She got married in 1958 at the age of 53 to Alphonse Seykora. Earlier boyfriends had simply not measured up.

“I was waiting for the right one,” she said. Once she met Alphonse, she smiled, “that was it.”

The couple made their home in Owatonna after their wedding. Agnes moved back to Tracy when Alphonse died in August of 1983.

An active member and supporter of St. Mary’s Church, she was a religion instruction for many years. She led the recitation of the Rosary at St. Mary’s until several years ago when the 5 p.m. Saturday Mass was discontinued. She and her sister, the late Violet Felix, were instrumental in the recent pipe organ restoration project at St. Mary’s contributing more than $50,000 to the organ project.

Active in the Tracy VFW Auxiliary and Tracy Senior Center for many years, Mrs. Seykora drove her own car until she was nearly 96. She moved from her Sixth Street home to the Tracy Nursing Home in October of 2004.

“I love it here,” she said. Playing pinochle and talking with friends on the telephone are two of her favorite activities. She has 25 nieces and nephews, 65 great-nieces and many great-great nieces and nephews.

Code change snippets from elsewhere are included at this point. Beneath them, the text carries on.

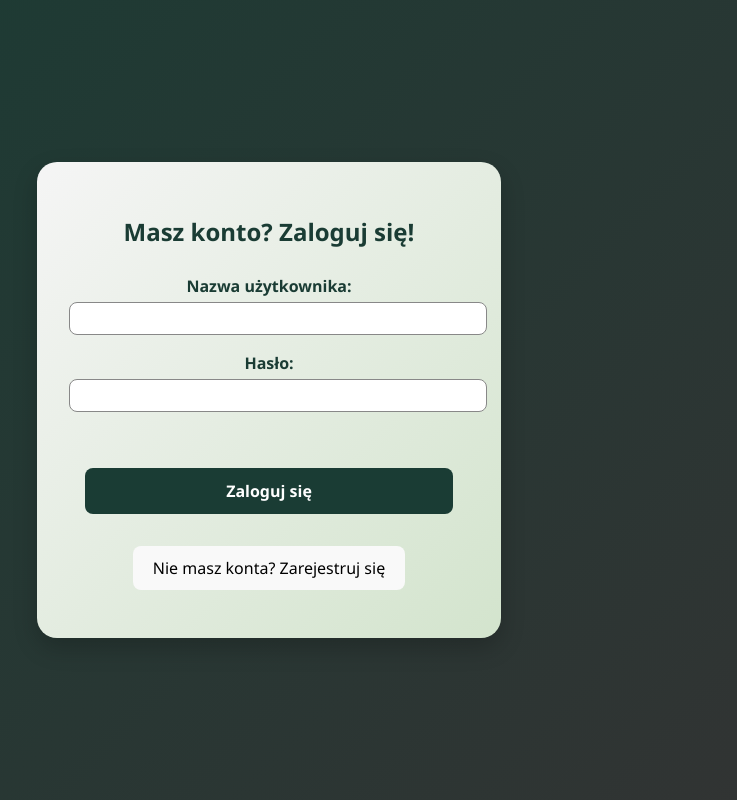
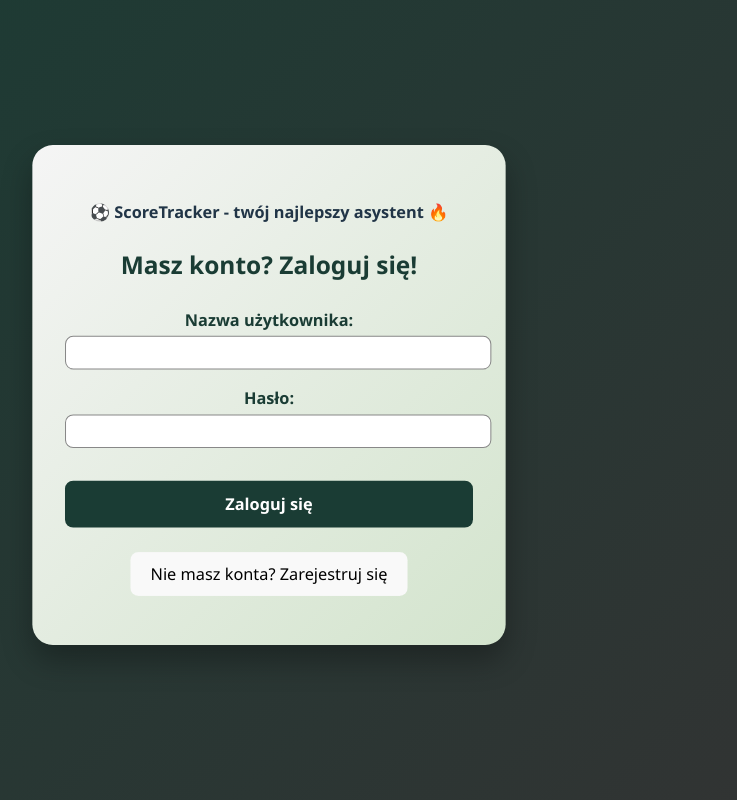
Before and after one commit to Hvlikk/PUI_project, a React (Vite) app: page /user in a window 1280 px wide. In both pictures the pointer is over the element 640 px from the left and 400 px from the top of the page. Shown: the whole page, without its empty margins (371-1108 px from the left). Built offline with nearby package versions, Linux system fonts and the light colour scheme.

Commit message:
minor fixes

```diff
--- a/src/index.scss
+++ b/src/index.scss
@@ -58,9 +58,6 @@ button {
   transition: border-color 0.25s;
 }
 
-button:hover {
-  border-color: #646cff;
-}
 
 button:focus,
 button:focus-visible {
--- a/src/pages/LoginRegister/LoginRegister.jsx
+++ b/src/pages/LoginRegister/LoginRegister.jsx
@@ -64,6 +64,7 @@ export default function LoginRegister() {
     <div className="login-section">
       <div className="login-wrapper">
         <div style={{ maxWidth: 400, margin: 'auto' }}>
+          <h4>⚽ ScoreTracker - twój najlepszy asystent 🔥</h4>
           <h2>{isRegistering ? 'Stwórz swoje konto!' : 'Masz konto? Zaloguj się!'}</h2>
           <form onSubmit={handleSubmit}>
             <label>
@@ -103,7 +104,6 @@ export default function LoginRegister() {
                 onChange={handleChange}
               />
             </label>
-            <br />
             <button type="submit" disabled={loading} className='formbutton'>
               {loading
                 ? isRegistering
@@ -115,7 +115,7 @@ export default function LoginRegister() {
             </button>
           </form>
           {message && <p>{message}</p>}
-          <button onClick={toggleForm} className='formbutton'>
+          <button onClick={toggleForm} className='formbutton register-form-swap-button'>
             {isRegistering ? 'Masz konto? Zaloguj się' : 'Nie masz konta? Zarejestruj się'}
           </button>
         </div>
--- a/src/pages/LoginRegister/LoginRegister.scss
+++ b/src/pages/LoginRegister/LoginRegister.scss
@@ -23,7 +23,15 @@ $gray: #888;
     box-shadow: 0 10px 25px rgba(0, 0, 0, 0.2);
     width: 100%;
     max-width: 400px;
-  transition: all 0.3s ease-in-out;
+    animation: fadeSlideIn 0.5s ease forwards;
+
+    // ✅ Przenieś transition tutaj!
+    transition: transform 0.4s ease-in-out, box-shadow 0.4s ease-in-out;
+
+    &:hover {
+      transform: translateY(-5px) scale(1.02);
+      box-shadow: 0 15px 30px rgba(0, 0, 0, 0.3);
+    }
 
   h2 {
     text-align: center;
@@ -67,7 +75,10 @@ $gray: #888;
       transition: background-color 0.3s ease;
 
       &:hover {
-        background-color: $hover-bg;
+        background-color: $light-gradient-start;
+        border: 1px solid $dark-gradient-start;
+        color: #1a3c34;
+        transition: all 0.2s ease-in;
       }
 
       &:disabled {
@@ -105,5 +116,23 @@ $gray: #888;
   }
 
 .formbutton {
-    margin: 16px;
+    margin-top: 8px;
+    margin-bottom: 16px;
 }
+
+
+  @keyframes fadeSlideIn {
+    from {
+      opacity: 0;
+    }
+    to {
+      opacity: 1;
+    }
+  }
+
+  .register-form-swap-button:hover{
+    border: 1px solid #333;
+    background-color: #1a3c34;
+    color: #f5f5f5;
+    transition: all 0.4s ease;
+  }
```
Lines whose indentation alone changed are shown as unchanged.
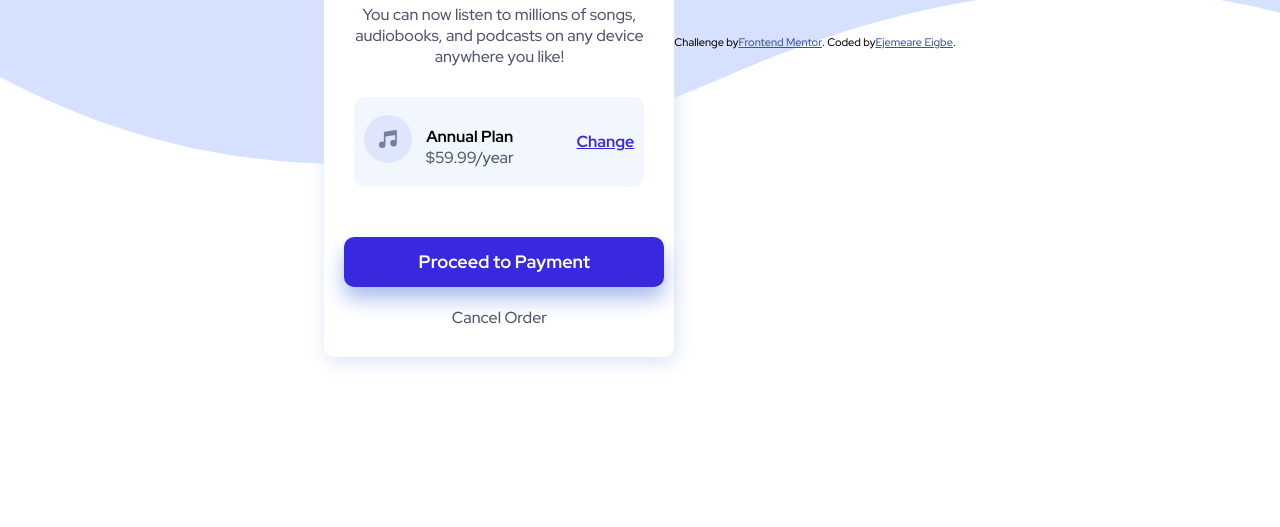
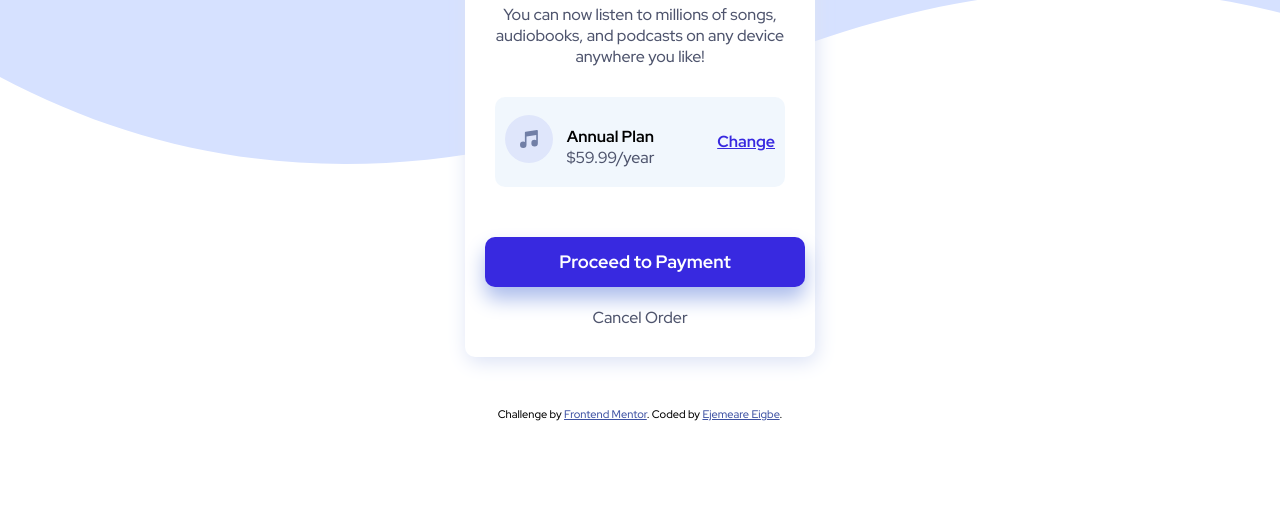
Before and after one commit to Ejemeare/order-summary, a plain HTML site: page index.html in a window 1280 px wide. Shown: the part 273-800 px from the top of the page. Drawn offline with Linux system fonts and the light colour scheme.

Commit message:
Add files via upload

```diff
--- a/index.css
+++ b/index.css
@@ -92,9 +92,9 @@ button{
     color: black;
     font-weight: bold;
 }
-.attribution { font-size: 11px;
+.attribution {
+    font-size: 11px;
     text-align: center;
-    display:flex;
-    justify-content:baseline;
+    padding: 50px;
 }
 .attribution a { color: hsl(228, 45%, 44%); }
--- a/index.html
+++ b/index.html
@@ -17,7 +17,7 @@
 </head>
 <body>
   <main>
-  <section>
+  <section class="flexcontainer">
     <img src="./images/illustration-hero.svg" alt="illustration-hero" id="header">
   <h2>Order Summary</h2>
 
@@ -38,10 +38,10 @@
   <button> Proceed to Payment</button>
   <a href="" id="cancel"> Cancel Order</a>
 </section>
+</main>
   <div class="attribution">
     Challenge by <a href="https://www.frontendmentor.io?ref=challenge" target="_blank">Frontend Mentor</a>.
     Coded by <a href="#">Ejemeare Eigbe</a>.
   </div>
-  </main>
 </body>
 </html>
```
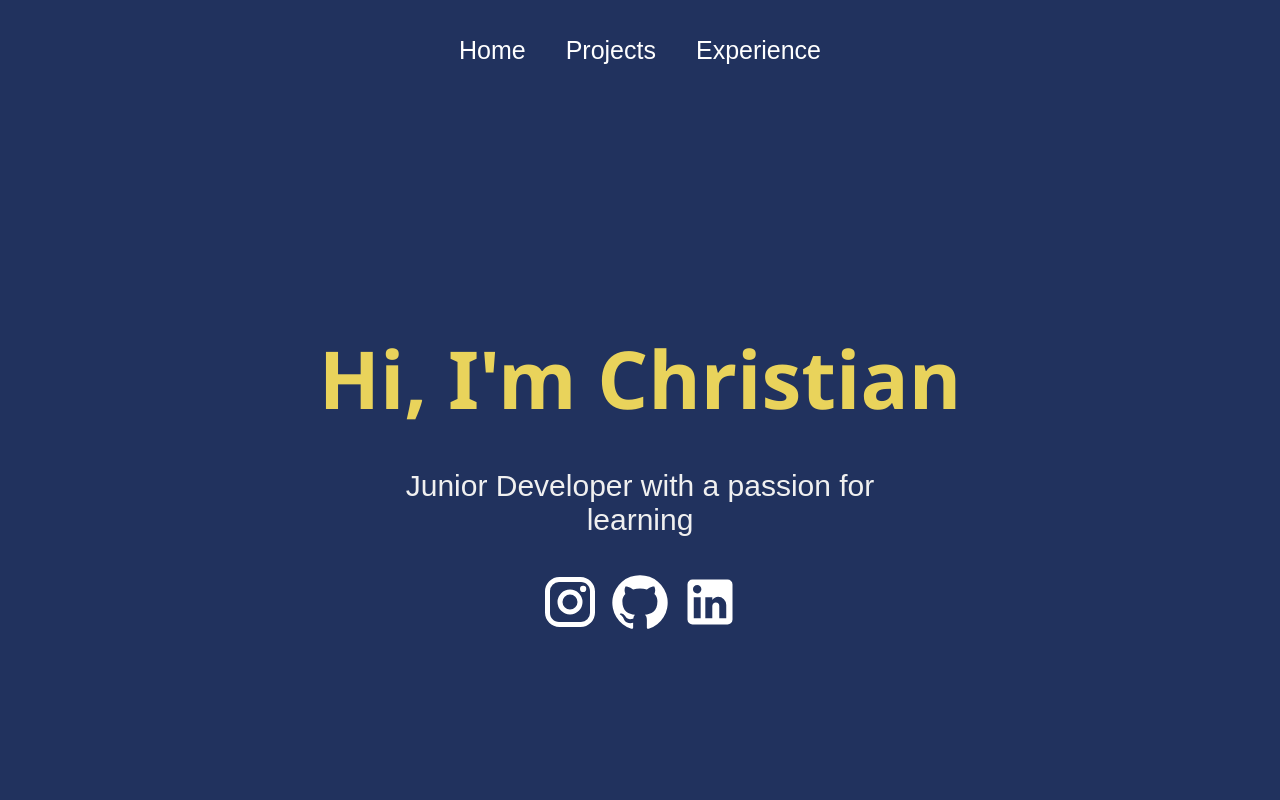
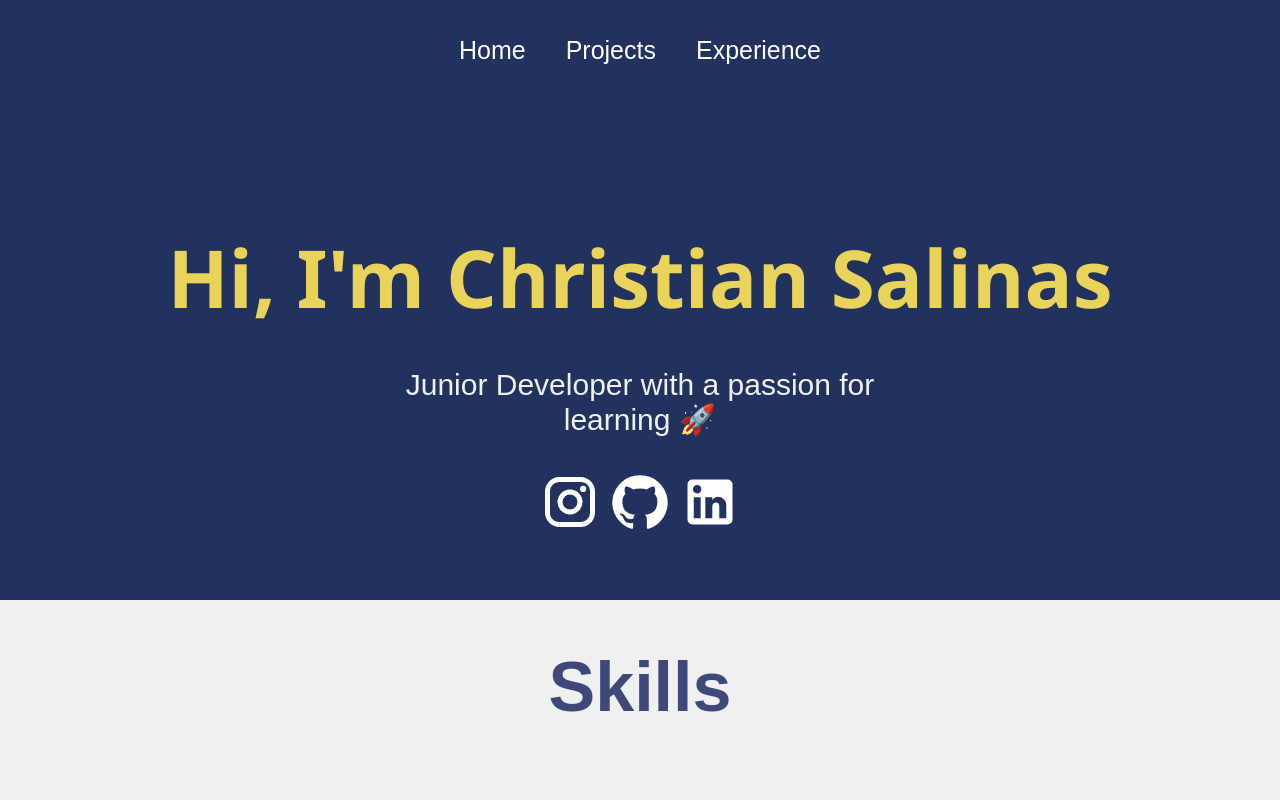
Before and after one commit to Csalinas1009/Portfolio_site, a React (Vite) app: page / in a window 1280 px wide. Shown: the top 800 px of the page. Built offline with nearby package versions, Linux system fonts and the light colour scheme.

Commit message:
added links to socials media account added tooltips and hover icons

```diff
--- a/src/pages/Experience.jsx
+++ b/src/pages/Experience.jsx
@@ -41,7 +41,6 @@ function Experience() {
           icon={<WorkIcon />}
         >
           <h3 className="vertical-timeline-element-title">Junior Web Designer</h3>
-          <h4 className="vertical-timeline-element-subtitle">Anwhere, USA</h4>
           <p>
             Developing your next big project!
           </p>
--- a/src/pages/Home.jsx
+++ b/src/pages/Home.jsx
@@ -2,19 +2,20 @@ import React from 'react'
 import { GitHub } from '@mui/icons-material'
 import { LinkedIn } from '@mui/icons-material'
 import { Instagram } from '@mui/icons-material'
+import { Tooltip } from '@mui/material';
 import '../styles/Home.css'
 
 function Home() {
   return (
     <div className='home'>
       <div className='about'>
-        <h2>Hi, I'm Christian</h2>
+        <h2>Hi, I'm Christian Salinas</h2>
         <div className='prompt'>
-          <p>Junior Developer with a passion for learning</p>
-          <Instagram />
-          <GitHub/>
-          <LinkedIn/>
-          </div>
+          <p className='hoverSocials'>Junior Developer with a passion for learning <Tooltip title='click on my socials to find out more!' >🚀</Tooltip> </p>
+          <a href='https://www.instagram.com/c.salinas90/'><Instagram /></a>
+          <a href='https://github.com/Csalinas1009'><GitHub /></a>
+          <a href='https://linkedin.com/in/christiansalinas09'><LinkedIn /></a>
+        </div>
       </div>
       <div className='skills'>
         <h1>Skills</h1>
--- a/src/pages/ProjectDisplay.jsx
+++ b/src/pages/ProjectDisplay.jsx
@@ -3,6 +3,7 @@ import { ProjectList } from '../helpers/ProjectList';
 import {useParams} from 'react-router-dom';
 import GitHubIcon from '@mui/icons-material/GitHub';
 import '../styles/ProjectDisplay.css'
+import { Tooltip } from '@mui/material';
 
 function ProjectDisplay() {
     const { id } = useParams();
@@ -14,7 +15,9 @@ function ProjectDisplay() {
         <p>
           <b>Skills:</b> {project.skills}
         </p>
-        <GitHubIcon />
+        <Tooltip title='click to see the project!'>
+        <a href="https://github.com/Csalinas1009/milestone-project-2"><GitHubIcon/></a>
+        </Tooltip>
       </div>
     );
   }
--- a/src/styles/Home.css
+++ b/src/styles/Home.css
@@ -5,9 +5,13 @@
     color: #3e497a;
   }
 
+.hoverSocials{
+  cursor: help;
+}
+
   .about {
     width: 100%;
-    height: calc(100vh - 100px);
+    height: calc(75vh - 100px);
     display: flex;
     flex-direction: column;
     justify-content: center;
--- a/src/styles/ProjectDisplay.css
+++ b/src/styles/ProjectDisplay.css
@@ -13,7 +13,7 @@
     font-size: 35px;
   }
   .project img {
-    width: 700px;
+    width: 750px;
     border-radius: 10px;
   }
 
--- a/src/styles/Projects.css
+++ b/src/styles/Projects.css
@@ -38,17 +38,24 @@
 }
 
 .projectItem .bgImage {
-  border-top-left-radius: 15px;
-  border-top-right-radius: 15px;
+  border-radius: 25px;
   width: 100%;
-  height: 200px;
+  height: 250px;
   background-position: center;
   background-repeat: no-repeat;
   background-size: cover;
+  padding: 0;
+  margin: 0;
+  position: relative;
+  top: 10px;
 }
 
 .projectItem h1 {
   font-size: 25px;
+  margin-bottom: 0;
+  padding-bottom: 0;
+  position: relative;
+  top: -25px;
 }
 
 @media only screen and (max-width: 1300px) {
```
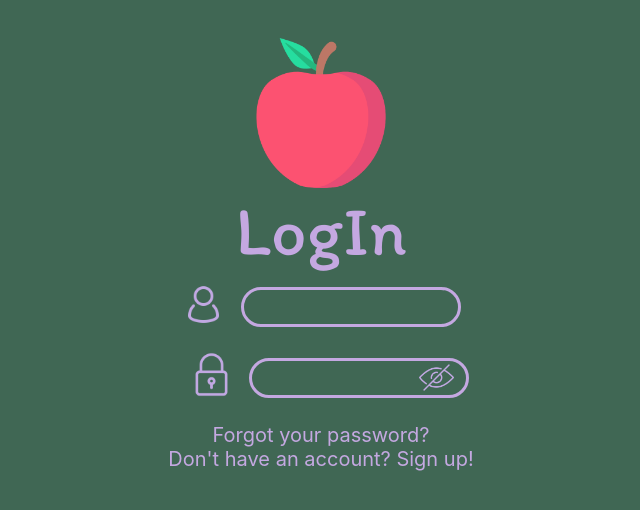
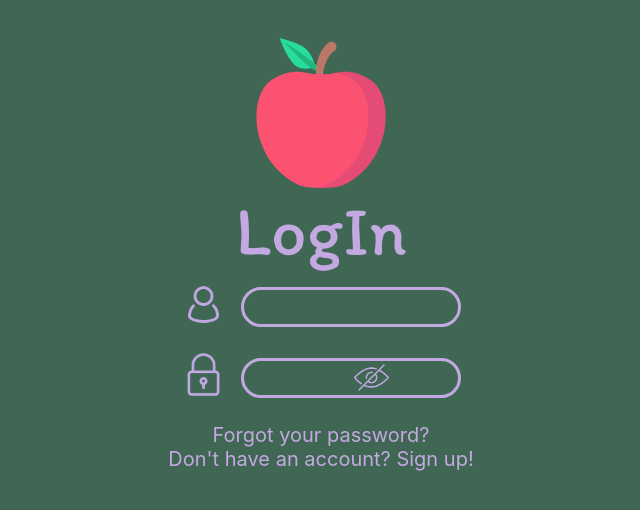
Before and after one commit to nullbeep/SocialOrganizer, a React (Create React App) app: page / in a window 1280 px wide. Shown: the top 510 px of the page, without its empty margins (319-959 px from the left). Built offline with nearby package versions, Linux system fonts and the light colour scheme.

Commit message:
password applied

```diff
--- a/src/LoginPage/index.js
+++ b/src/LoginPage/index.js
@@ -34,6 +34,7 @@ const Wrapper = styled.div`
   justify-content: center;
   margin-bottom: 20px;
   align-items: center;
+  width: 500px;
 `;
 const IDIcon = styled.img`
   width: 45px;
@@ -57,9 +58,8 @@ const Input = styled.input`
 const EyeIcon = styled.img`
   width: 35px;
   height: 35px;
-  //margin-bottom: 0.4vw;
-  margin-left: -50px;
-  /* margin-left: 15px; */
+  margin-left: 100px;
+  position: absolute;
   filter: invert(91%) sepia(24%) saturate(3490%) hue-rotate(193deg)
     brightness(90%) contrast(97%);
 `;
```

Philomena Seykora marvels at her aunt’s memory and health.

“She is as sharp as a tack.” During this weekend’s trip to Owatonna, “Aggie” as she calls her aunt, was correctly identifying landmarks she hadn’t seen in years, and stating the names of the people who lived at various homes.

“She was remembering things that I’d already forgotten.”